11. Politicizing Religion – Religious commentator Karen Armstrong has researched our country’s religious history, in particular its less healthy, historical images of God. These have given rise to the traditional notion that because of our “successes” (often military), our “City Upon a Hill” is especially blessed and singularly favored as God’s new “chosen people.” This has given free reign for atrocities like during early American expansion as well as more current ones.

12. Presidential sexual violence – There’s been much research on the decades-long sexual “relationship” between Thomas Jefferson and the enslaved Sally Hemings, especially on the question of consent. One sobering account of this relationship bluntly explains that the relations began “when Hemings was a teenager and Jefferson was in his 40s. It was not, in any sense of the word, consensual: Hemings was a child, and Jefferson literally owned her; she was not in any position to give or withhold consent. What Jefferson did to Hemings was rape.” From Roy Moore to “locker room talk,” this story of #MeToo is tragically not new.


But I’m Still Mad!

And you should be. We must critique and expose the harm that’s going on today and avoid the other extreme of trivializing our current problems as if everything’s all good, because it isn’t. But if our critique ignores the past and implies that before the election was some golden age, there’s a problem.

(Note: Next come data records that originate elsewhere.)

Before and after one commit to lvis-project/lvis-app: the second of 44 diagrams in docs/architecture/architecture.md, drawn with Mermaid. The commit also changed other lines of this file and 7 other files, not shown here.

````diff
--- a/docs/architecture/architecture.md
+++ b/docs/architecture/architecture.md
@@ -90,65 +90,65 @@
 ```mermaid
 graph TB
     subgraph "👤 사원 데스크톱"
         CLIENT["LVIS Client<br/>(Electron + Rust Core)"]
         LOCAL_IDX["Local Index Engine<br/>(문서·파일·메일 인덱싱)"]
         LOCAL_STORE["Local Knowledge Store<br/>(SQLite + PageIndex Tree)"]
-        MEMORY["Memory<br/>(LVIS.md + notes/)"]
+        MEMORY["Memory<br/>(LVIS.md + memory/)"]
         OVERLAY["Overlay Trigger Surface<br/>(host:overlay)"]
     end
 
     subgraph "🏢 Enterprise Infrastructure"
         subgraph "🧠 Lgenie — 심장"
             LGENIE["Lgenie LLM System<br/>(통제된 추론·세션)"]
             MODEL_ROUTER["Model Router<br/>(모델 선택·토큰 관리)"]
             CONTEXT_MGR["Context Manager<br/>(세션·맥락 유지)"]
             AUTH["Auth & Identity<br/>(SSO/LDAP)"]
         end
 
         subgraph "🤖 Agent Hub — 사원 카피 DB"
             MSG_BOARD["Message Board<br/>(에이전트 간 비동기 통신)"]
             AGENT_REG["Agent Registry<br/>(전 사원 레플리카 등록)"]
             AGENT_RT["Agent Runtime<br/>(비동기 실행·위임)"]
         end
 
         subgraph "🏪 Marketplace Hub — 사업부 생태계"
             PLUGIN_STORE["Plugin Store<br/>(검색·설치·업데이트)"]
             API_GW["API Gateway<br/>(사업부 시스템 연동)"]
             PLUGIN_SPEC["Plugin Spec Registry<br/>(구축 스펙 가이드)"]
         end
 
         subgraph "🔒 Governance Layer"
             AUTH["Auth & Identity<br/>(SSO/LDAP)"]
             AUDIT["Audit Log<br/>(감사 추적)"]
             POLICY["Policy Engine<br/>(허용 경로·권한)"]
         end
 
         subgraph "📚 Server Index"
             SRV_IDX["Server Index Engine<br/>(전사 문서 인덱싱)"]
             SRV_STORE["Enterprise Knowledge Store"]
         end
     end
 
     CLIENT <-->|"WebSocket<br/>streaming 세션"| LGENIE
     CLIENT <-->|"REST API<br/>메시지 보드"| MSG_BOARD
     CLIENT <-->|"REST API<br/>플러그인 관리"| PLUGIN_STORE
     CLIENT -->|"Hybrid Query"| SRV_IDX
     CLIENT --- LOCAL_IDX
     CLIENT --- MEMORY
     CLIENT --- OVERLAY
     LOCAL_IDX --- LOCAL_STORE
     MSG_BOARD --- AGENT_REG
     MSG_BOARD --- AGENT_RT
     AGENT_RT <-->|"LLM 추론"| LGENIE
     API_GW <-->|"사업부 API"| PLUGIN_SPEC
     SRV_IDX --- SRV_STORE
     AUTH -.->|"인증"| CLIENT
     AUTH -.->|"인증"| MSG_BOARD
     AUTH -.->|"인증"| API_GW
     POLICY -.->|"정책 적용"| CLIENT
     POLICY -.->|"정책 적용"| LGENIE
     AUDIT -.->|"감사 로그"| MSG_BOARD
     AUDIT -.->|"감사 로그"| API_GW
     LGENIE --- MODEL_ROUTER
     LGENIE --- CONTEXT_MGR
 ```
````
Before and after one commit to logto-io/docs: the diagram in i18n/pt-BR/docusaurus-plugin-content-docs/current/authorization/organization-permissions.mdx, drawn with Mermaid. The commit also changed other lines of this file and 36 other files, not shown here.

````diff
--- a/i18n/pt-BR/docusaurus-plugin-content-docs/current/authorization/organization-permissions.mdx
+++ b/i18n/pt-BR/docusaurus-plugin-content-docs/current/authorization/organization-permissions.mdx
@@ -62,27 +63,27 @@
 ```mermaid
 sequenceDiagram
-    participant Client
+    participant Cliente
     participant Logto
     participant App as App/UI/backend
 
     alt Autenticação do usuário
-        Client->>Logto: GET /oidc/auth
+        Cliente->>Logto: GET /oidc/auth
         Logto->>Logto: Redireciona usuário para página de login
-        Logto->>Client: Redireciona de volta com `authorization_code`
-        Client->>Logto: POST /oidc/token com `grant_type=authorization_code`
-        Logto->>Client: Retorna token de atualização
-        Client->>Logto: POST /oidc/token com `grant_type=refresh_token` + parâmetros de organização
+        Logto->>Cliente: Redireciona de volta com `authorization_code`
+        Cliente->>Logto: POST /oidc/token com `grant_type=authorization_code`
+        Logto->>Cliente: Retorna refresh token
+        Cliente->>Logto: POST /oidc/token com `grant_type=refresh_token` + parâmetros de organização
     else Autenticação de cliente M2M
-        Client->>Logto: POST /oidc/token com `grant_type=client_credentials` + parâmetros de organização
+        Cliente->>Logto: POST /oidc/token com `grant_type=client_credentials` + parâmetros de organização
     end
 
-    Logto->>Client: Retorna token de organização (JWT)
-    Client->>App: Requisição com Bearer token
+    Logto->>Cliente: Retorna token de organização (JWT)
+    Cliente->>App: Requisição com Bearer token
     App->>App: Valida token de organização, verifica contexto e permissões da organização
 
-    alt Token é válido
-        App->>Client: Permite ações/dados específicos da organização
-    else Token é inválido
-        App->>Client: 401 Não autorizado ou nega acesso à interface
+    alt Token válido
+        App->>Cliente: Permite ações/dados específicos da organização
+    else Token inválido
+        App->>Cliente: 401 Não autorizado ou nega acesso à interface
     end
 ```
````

It would be easier if Trump was revealed to be psychologically imbalanced or an outlier in some other way, but he’s all too typical. He didn’t worsen the above (non-exhaustive) list of issues alone; we – as a country that doesn’t like deep acknowledgement of our painful histories – had a part too. We continue to contribute to all this if we name him the lone scapegoat of all the problems because when we do this, it only takes us off the hook from working on the structural issues that have existed for a long time. When that happens, these deeper issues then have all the room they need to flourish.


Images courtesy FlickrCC users hyperlinked from images.